Family and Medical Leave Act to include more military-related absences
RAF MILDENHALL, England — Federal employees with deployed military family members can now take up to 12 weeks of unpaid leave a year to deal with a variety of contingencies that can arise during a deployment, according to new rules announced this week by the U.S. Office of Personnel Management.
The announcement marks a significant change to the Family and Medical Leave Act, allowing federal employees with deployed active-duty spouses, children or parents to take unpaid time off to attend to short-notice deployments, military events, child-care and school issues, financial and legal arrangements, counseling and post-deployment duties, according to an Army memo released this week.
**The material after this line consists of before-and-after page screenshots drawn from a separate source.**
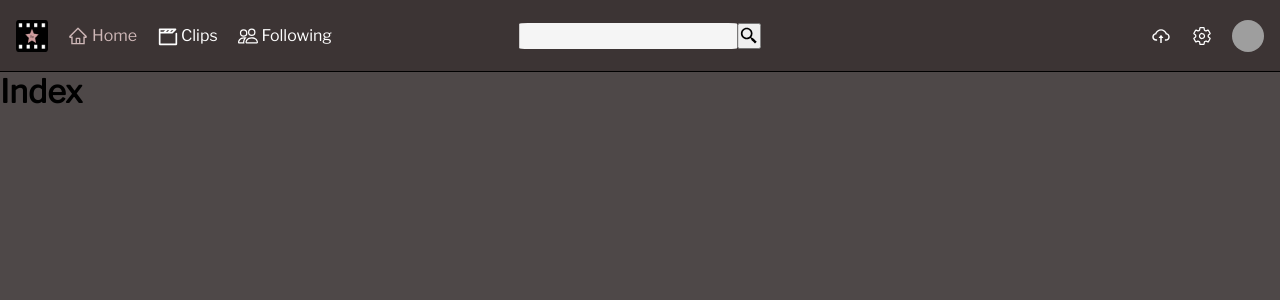
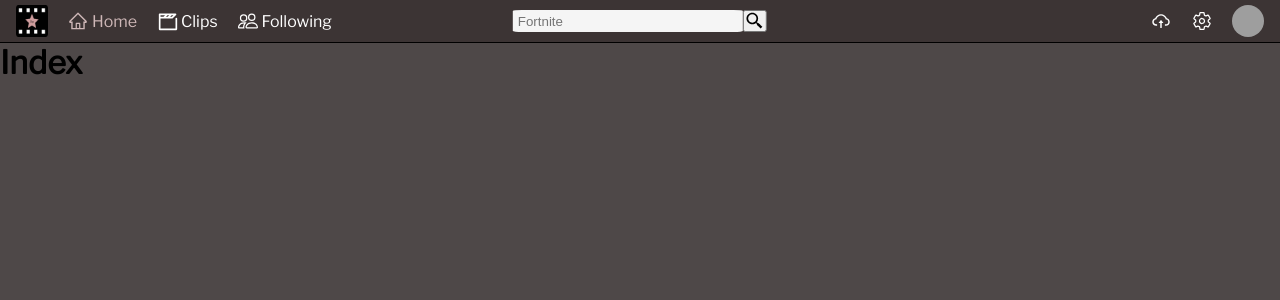
Before and after one commit to Tyson3101/StarClips, a Next.js app: page / in a window 1280 px wide. Shown: the top 300 px of the page. Built offline with nearby package versions, Linux system fonts and the light colour scheme; grey boxes are pictures that could not be loaded.

Commit message:
Navbar Searchbar Styles and Responsivness

```diff
--- a/src/components/NavBar.tsx
+++ b/src/components/NavBar.tsx
@@ -19,7 +19,7 @@ function NavBar() {
   const router = useRouter();
   console.log(router.pathname);
   const showItemTitles = useClientMediaQuery({
-    query: "(min-width: 570px)",
+    query: "(min-width: 580px)",
   });
   return (
     <div className={styles.navbar}>
@@ -73,7 +73,7 @@ function NavBar() {
           </li>
         </ul>{" "}
         <li className={styles.search}>
-          <SearchBar size={{ height: "65%", svg: 20 }} />
+          <SearchBar size={{ height: "55%", svg: 20 }} />
         </li>
         <ul>
           <li
--- a/src/components/SearchBar.tsx
+++ b/src/components/SearchBar.tsx
@@ -18,8 +18,10 @@ function SearchBar({ size: { height, svg: svgSize } }: SearchBarProps) {
           backgroundColor: "whitesmoke",
           border: "none",
           borderRadius: "4%",
+          textIndent: "5px",
         }}
         type={"text"}
+        placeholder={"Fortnite"}
       />{" "}
       <button style={{ height, outline: "none" }} name="Search Button">
         <BiSearchAlt2 size={svgSize} />
--- a/styles/NavBar.module.css
+++ b/styles/NavBar.module.css
@@ -7,7 +7,7 @@
   position: sticky;
   top: 0;
   border-bottom: 1px solid black;
-  height: 9vh;
+  height: 2.7rem;
 }
 
 .navbarItems {
@@ -88,14 +88,14 @@
 }
 
 .search input {
-  width: 17vw;
+  width: max(18vw, 5.5rem);
 }
 
 .userAvatar img {
   border-radius: 50%;
 }
 
-@media (min-width: 780px) {
+@media (min-width: 790px) {
   .search {
     position: absolute;
     left: 50%;
@@ -103,18 +103,25 @@
   }
 }
 
-@media (max-width: 780px) {
+@media (max-width: 790px) {
   .navbarItems > ul {
     gap: 3vw;
   }
 }
-@media (max-width: 340px) {
+
+@media (max-width: 579px) {
+  .search input {
+    width: 7rem;
+  }
+}
+
+@media (max-width: 400px) {
   .search {
     display: none;
   }
 }
 
-@media (max-width: 340px) {
+@media (max-width: 400px) {
   .navbarItems > ul {
     gap: 5vw;
   }
```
This new policy also allows an employee to take unpaid time off to spend time with a family member who is on rest and recuperation time during a deployment. Other activities can be covered but must be agreed upon by the employer and employee.
Such changes also affect federal non-appropriated fund employees.
The FMLA changes announced this week build upon legislation passed a few years ago. The original 12-week provision only covered family members of reserve components, according to Kelly Hruska, deputy director of government relations for the National Military Family Association.
“These were more administrative tweaks to take care of the problems,” Hruska said. “I really applaud Congress for acting so quickly in getting it done.”
In addition, the 26 weeks of unpaid leave entitlement that a federal employee can use to take care of a family member undergoing medical treatment for a serious injury was expanded.
Now, some conditions that existed before military service but that were exacerbated by that service are covered. Also covered are veterans undergoing medical treatment who were in the military during the past five years, including those in the National Guard and reserves.
Hruska said those changes help address a troop’s transition from active duty to veteran status.
“We were quite pleased when they announced the final regulations,” she said.
An employee can always substitute annual leave for unpaid leave under FMLA, and sick leave can be used under certain circumstances.
The law change came as part of the National Defense Authorization Act for fiscal 2010, according to the Army memo announcing the changes.